→ **WHAT THE EXERCISE ASKS**: Look through the entries below and report every line that has "populate".

*** Opening THE INPUT ***

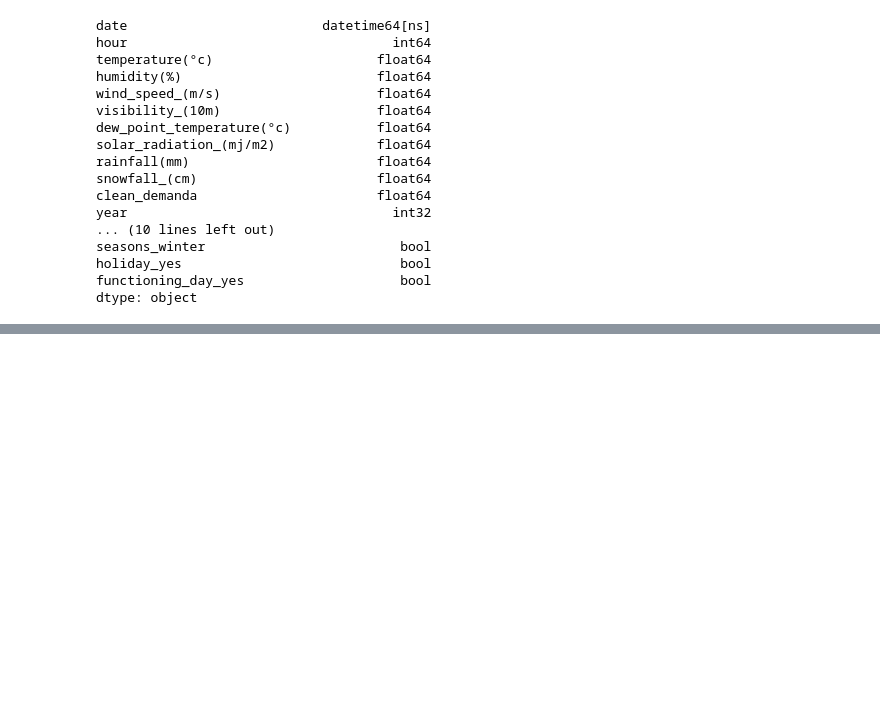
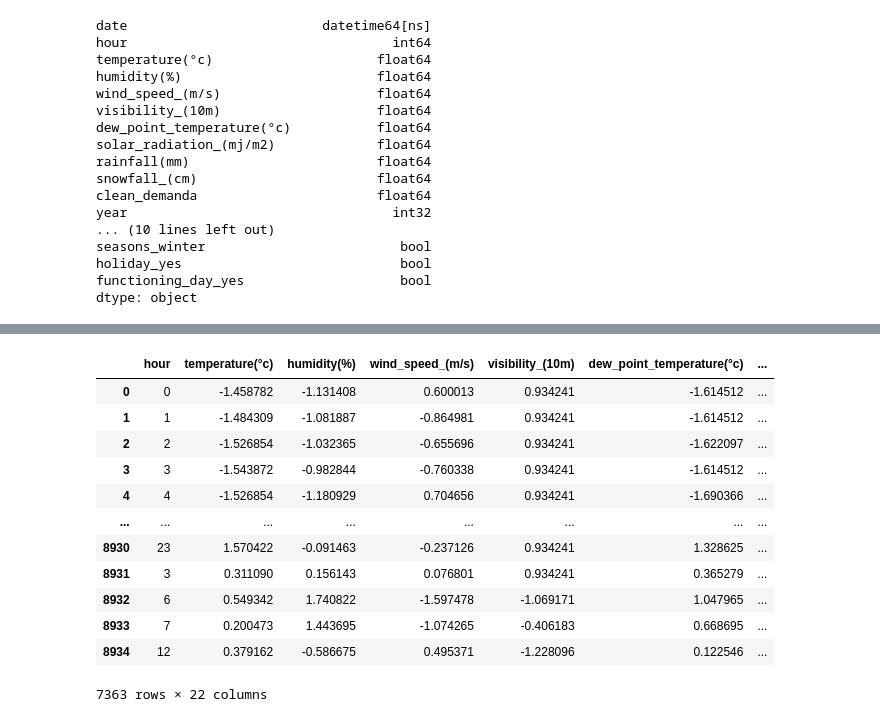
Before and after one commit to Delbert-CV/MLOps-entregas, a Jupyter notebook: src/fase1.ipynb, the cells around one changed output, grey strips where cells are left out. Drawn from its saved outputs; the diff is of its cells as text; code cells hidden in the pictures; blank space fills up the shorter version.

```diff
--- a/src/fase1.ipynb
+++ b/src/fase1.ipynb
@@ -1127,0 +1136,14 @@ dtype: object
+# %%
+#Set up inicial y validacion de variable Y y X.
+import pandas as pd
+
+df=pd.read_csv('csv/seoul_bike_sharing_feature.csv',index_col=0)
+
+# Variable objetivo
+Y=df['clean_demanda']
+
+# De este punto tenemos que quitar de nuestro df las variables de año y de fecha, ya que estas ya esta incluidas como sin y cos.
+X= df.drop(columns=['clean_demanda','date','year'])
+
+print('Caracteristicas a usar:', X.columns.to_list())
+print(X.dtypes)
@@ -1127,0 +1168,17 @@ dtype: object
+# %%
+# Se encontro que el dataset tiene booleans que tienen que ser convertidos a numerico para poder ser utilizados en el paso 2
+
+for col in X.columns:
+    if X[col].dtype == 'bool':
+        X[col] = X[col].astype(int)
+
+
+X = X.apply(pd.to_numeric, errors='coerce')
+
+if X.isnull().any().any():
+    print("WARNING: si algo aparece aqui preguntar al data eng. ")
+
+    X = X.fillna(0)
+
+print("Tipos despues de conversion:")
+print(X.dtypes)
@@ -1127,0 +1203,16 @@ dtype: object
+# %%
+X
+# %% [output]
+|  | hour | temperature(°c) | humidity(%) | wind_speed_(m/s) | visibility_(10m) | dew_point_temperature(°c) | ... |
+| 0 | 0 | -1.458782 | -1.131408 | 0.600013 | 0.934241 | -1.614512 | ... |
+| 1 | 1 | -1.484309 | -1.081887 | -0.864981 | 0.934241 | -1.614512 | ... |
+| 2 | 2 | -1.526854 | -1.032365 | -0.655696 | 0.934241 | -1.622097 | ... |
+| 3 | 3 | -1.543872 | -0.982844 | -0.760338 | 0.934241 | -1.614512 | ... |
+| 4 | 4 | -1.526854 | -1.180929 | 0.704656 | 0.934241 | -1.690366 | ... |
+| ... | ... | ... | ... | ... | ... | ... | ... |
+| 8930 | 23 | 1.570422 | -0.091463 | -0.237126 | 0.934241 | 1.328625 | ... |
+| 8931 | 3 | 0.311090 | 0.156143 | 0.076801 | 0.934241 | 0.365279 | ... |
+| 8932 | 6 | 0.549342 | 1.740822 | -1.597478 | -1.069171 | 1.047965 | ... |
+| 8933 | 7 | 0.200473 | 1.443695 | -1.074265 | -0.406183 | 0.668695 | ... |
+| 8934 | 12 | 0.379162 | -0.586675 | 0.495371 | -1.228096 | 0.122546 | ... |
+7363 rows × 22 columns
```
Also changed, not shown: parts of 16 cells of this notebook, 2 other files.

*** Closing THE INPUT ***
*** Opening THE INPUT ***

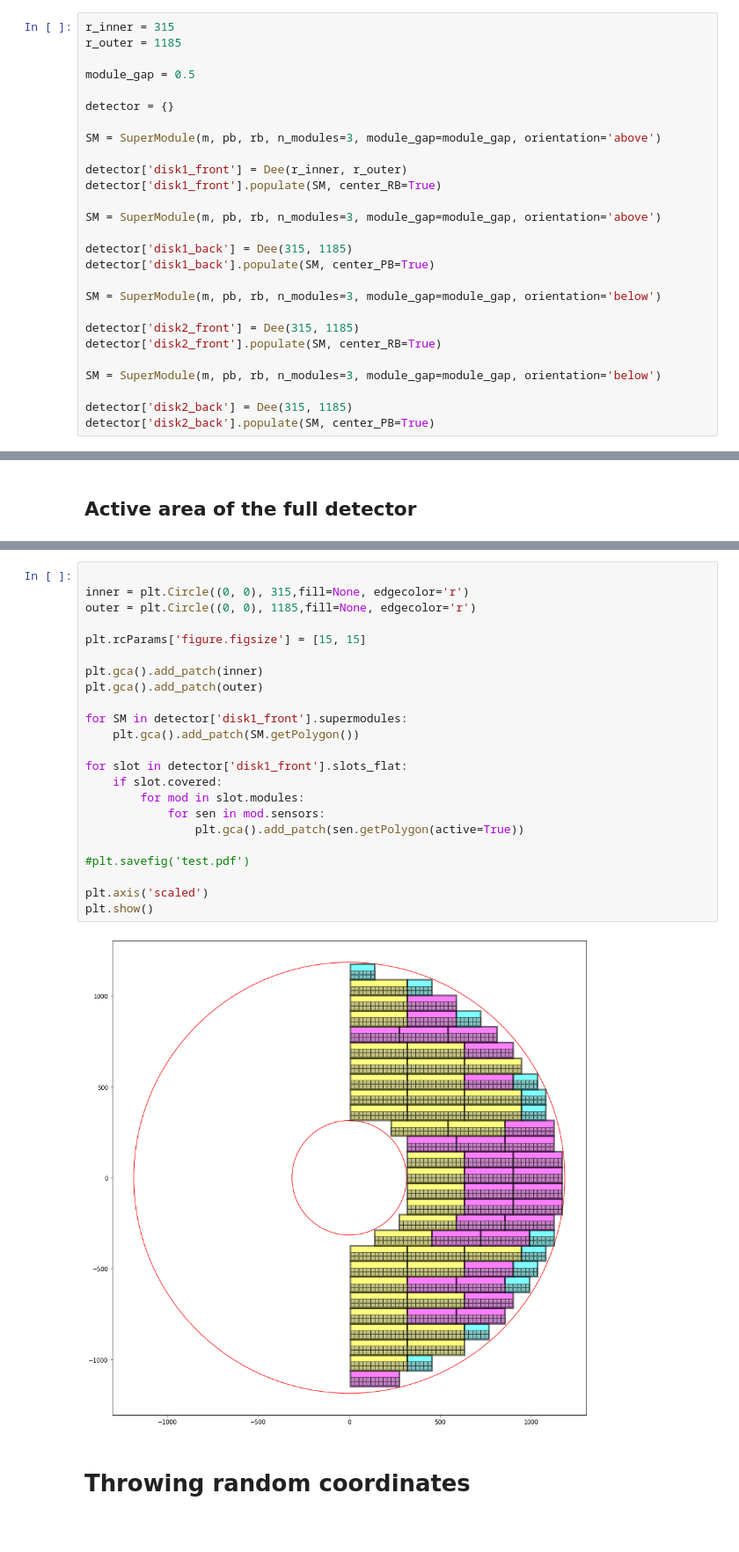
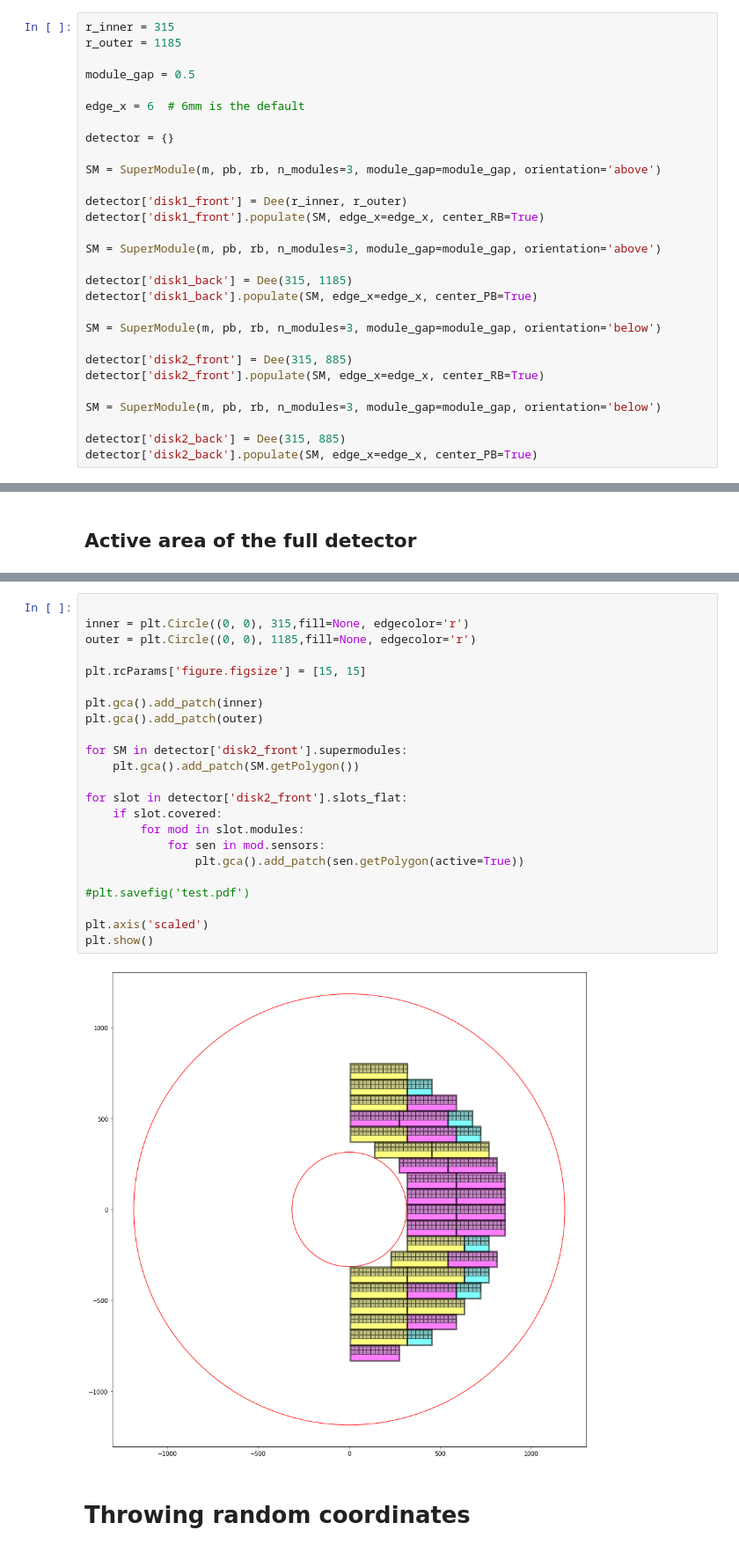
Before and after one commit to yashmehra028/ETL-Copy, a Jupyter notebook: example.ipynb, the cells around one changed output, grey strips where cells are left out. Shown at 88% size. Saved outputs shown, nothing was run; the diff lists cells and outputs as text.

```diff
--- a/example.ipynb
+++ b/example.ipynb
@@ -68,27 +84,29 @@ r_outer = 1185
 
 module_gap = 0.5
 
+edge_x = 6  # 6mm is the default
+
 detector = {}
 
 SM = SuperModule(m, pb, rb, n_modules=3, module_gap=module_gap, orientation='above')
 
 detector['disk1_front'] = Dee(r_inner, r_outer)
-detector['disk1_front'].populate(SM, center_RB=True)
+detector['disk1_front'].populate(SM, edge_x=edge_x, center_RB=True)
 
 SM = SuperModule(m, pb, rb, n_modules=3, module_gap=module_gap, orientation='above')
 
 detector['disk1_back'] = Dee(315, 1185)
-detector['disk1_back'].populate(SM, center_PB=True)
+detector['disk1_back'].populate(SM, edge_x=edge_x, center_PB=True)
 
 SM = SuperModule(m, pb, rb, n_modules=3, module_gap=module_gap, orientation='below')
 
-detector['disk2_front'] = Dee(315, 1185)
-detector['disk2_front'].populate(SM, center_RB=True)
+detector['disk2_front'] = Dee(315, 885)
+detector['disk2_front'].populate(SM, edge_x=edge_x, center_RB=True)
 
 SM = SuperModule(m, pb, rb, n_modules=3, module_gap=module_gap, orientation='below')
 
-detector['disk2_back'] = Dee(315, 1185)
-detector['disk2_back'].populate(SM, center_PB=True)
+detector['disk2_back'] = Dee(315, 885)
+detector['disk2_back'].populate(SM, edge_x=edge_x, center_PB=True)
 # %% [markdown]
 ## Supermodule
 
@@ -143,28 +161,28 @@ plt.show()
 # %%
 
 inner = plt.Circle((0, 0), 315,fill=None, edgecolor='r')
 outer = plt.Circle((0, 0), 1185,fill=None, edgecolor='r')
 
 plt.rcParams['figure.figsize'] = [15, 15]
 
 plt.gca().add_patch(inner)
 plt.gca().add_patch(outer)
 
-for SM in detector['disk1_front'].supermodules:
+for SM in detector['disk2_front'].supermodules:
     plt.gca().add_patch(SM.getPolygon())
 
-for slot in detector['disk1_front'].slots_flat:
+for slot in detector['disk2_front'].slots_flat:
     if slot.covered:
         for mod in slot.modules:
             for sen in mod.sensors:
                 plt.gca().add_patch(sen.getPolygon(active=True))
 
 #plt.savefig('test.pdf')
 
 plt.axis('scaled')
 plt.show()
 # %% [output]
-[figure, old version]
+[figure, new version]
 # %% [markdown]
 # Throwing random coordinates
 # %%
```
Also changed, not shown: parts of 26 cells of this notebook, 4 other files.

*** Closing THE INPUT ***

→ **RESULT FOR THIS EXERCISE**:
-detector['disk1_front'].populate(SM, center_RB=True)
+detector['disk1_front'].populate(SM, edge_x=edge_x, center_RB=True)
-detector['disk1_back'].populate(SM, center_PB=True)
+detector['disk1_back'].populate(SM, edge_x=edge_x, center_PB=True)
-detector['disk2_front'].populate(SM, center_RB=True)
+detector['disk2_front'].populate(SM, edge_x=edge_x, center_RB=True)
-detector['disk2_back'].populate(SM, center_PB=True)
+detector['disk2_back'].populate(SM, edge_x=edge_x, center_PB=True)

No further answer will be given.